Why does Balfour Still Matter?
Balfour on Cobden and Corn Laws
Radicalism Beyond Cobden
Balfour on Political Economy
Balfour’s ‘Fragment On Progress’
How Balfour Saw Progress
Issue 35, 3rd Quarter 2018. August 2018
Available as a PDF, Problems 35 – Balfour on Cobden and Progress
Arthur James Balfour, 1st Earl of Balfour was a British Conservative politician, Prime Minister of the United Kingdom (1902-1905). He remained important up to 1929, holding a number of major government posts.
He had earlier earned the name ‘Bloody Balfour’ for his repression of Home Rule when Chief Secretary for Ireland. But he also helped resolve the Irish Land Question by a scheme for buying out the landlords.
He was also a considerable thinker for the version of conservatism that vanished with Thatcher, but had shaped the world in the decades before that.
He is mostly known nowadays for the 1917 Balfour Declaration, which paved the way for the creation of Israel in 1947. In this, however, he was acting as Foreign Secretary on behalf of the cabinet. It was not particularly his work, and is not dealt with in the magazine.
Incidentally, the Balfour Declaration was privately opposed by Edwin Samuel Montagu, an influential anti-Zionist Jew and Secretary of State for India. He was the only Jewish member of the British Cabinet, and wrote in a Cabinet memorandum:

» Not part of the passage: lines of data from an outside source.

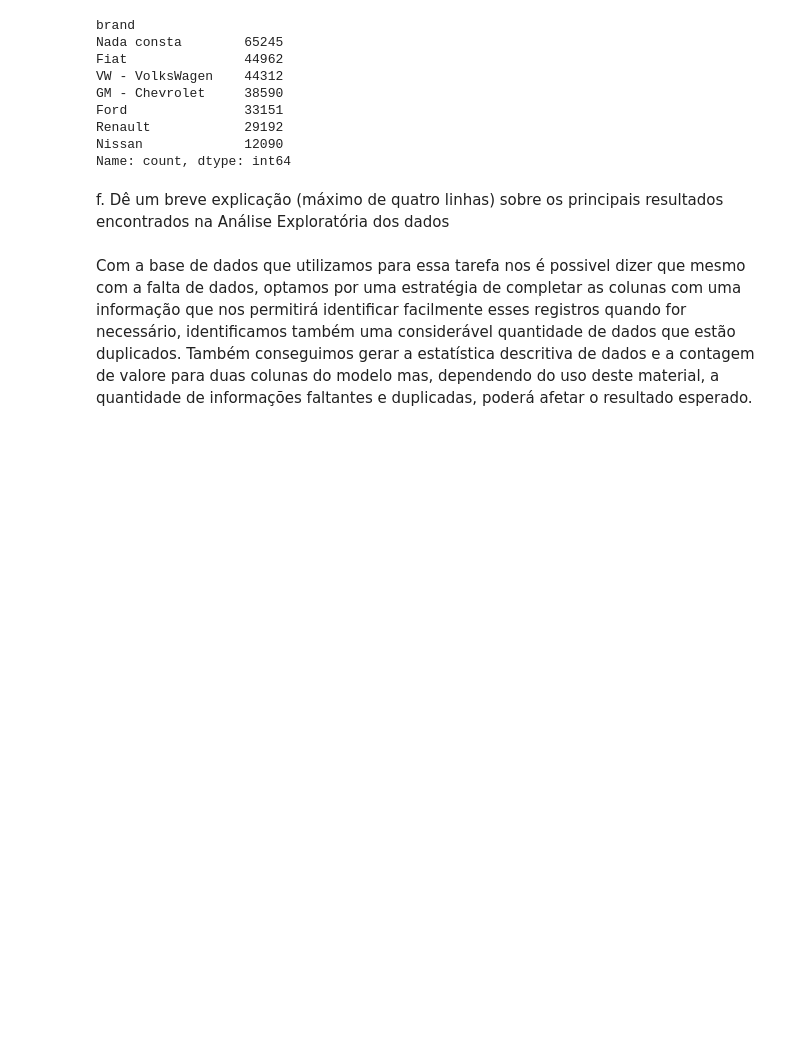
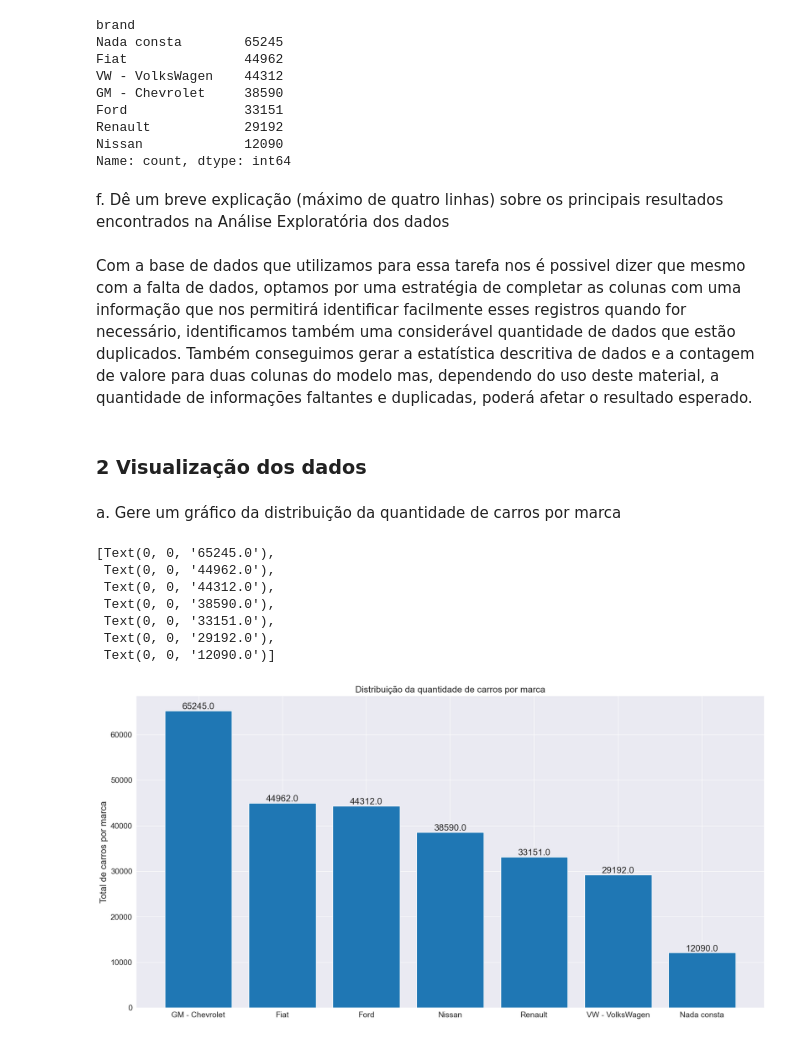
Before and after one commit to Equipe16-IAA/IAA002-TrabalhoFinal, a Jupyter notebook: IAA002_lpa_trabalho.ipynb, the cells around one changed output. Saved outputs shown, nothing was run; the diff lists cells and outputs as text; code cells hidden in the pictures; blank space fills up the shorter version.

```diff
--- a/IAA002_lpa_trabalho.ipynb
+++ b/IAA002_lpa_trabalho.ipynb
@@ -196,3 +198,26 @@ Name: count, dtype: int64
 f. Dê um breve explicação (máximo de quatro linhas) sobre os principais resultados encontrados na Análise Exploratória dos dados
 # %% [markdown]
 Com a base de dados que utilizamos para essa tarefa nos é possivel dizer que mesmo com a falta de dados, optamos por uma estratégia de completar as colunas com uma informação que nos permitirá identificar facilmente esses registros quando for necessário, identificamos também uma considerável quantidade de dados que estão duplicados. Também conseguimos gerar a estatística descritiva de dados e a contagem de valore para duas colunas do modelo mas, dependendo do uso deste material, a quantidade de informações faltantes e duplicadas, poderá afetar o resultado esperado.
+# %% [markdown]
+### 2 Visualização dos dados
+# %% [markdown]
+a. Gere um gráfico da distribuição da quantidade de carros por marca
+# %%
+plt.figure(figsize=(20,10))
+grafico_1 = plt.bar(dados['brand'].unique(), dados['brand'].value_counts())
+plt.title('Distribuição da quantidade de carros por marca', fontsize=16)
+plt.ylabel('Total de carros por marca', fontsize=16)
+
+plt.xticks(fontsize=14)
+plt.yticks(fontsize=14)
+
+plt.bar_label(grafico_1, fmt="%.01f", size=16, label_type="edge")
+# %% [output]
+[Text(0, 0, '65245.0'),
+ Text(0, 0, '44962.0'),
+ Text(0, 0, '44312.0'),
+ Text(0, 0, '38590.0'),
+ Text(0, 0, '33151.0'),
+ Text(0, 0, '29192.0'),
+ Text(0, 0, '12090.0')]
+[figure, added]
```
Also changed, not shown: parts of 11 cells of this notebook.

“The policy of His Majesty’s Government is anti-Semitic in result and will prove a rallying ground for anti-Semites in every country of the world.” (Balfour Declaration, Wikipedia.)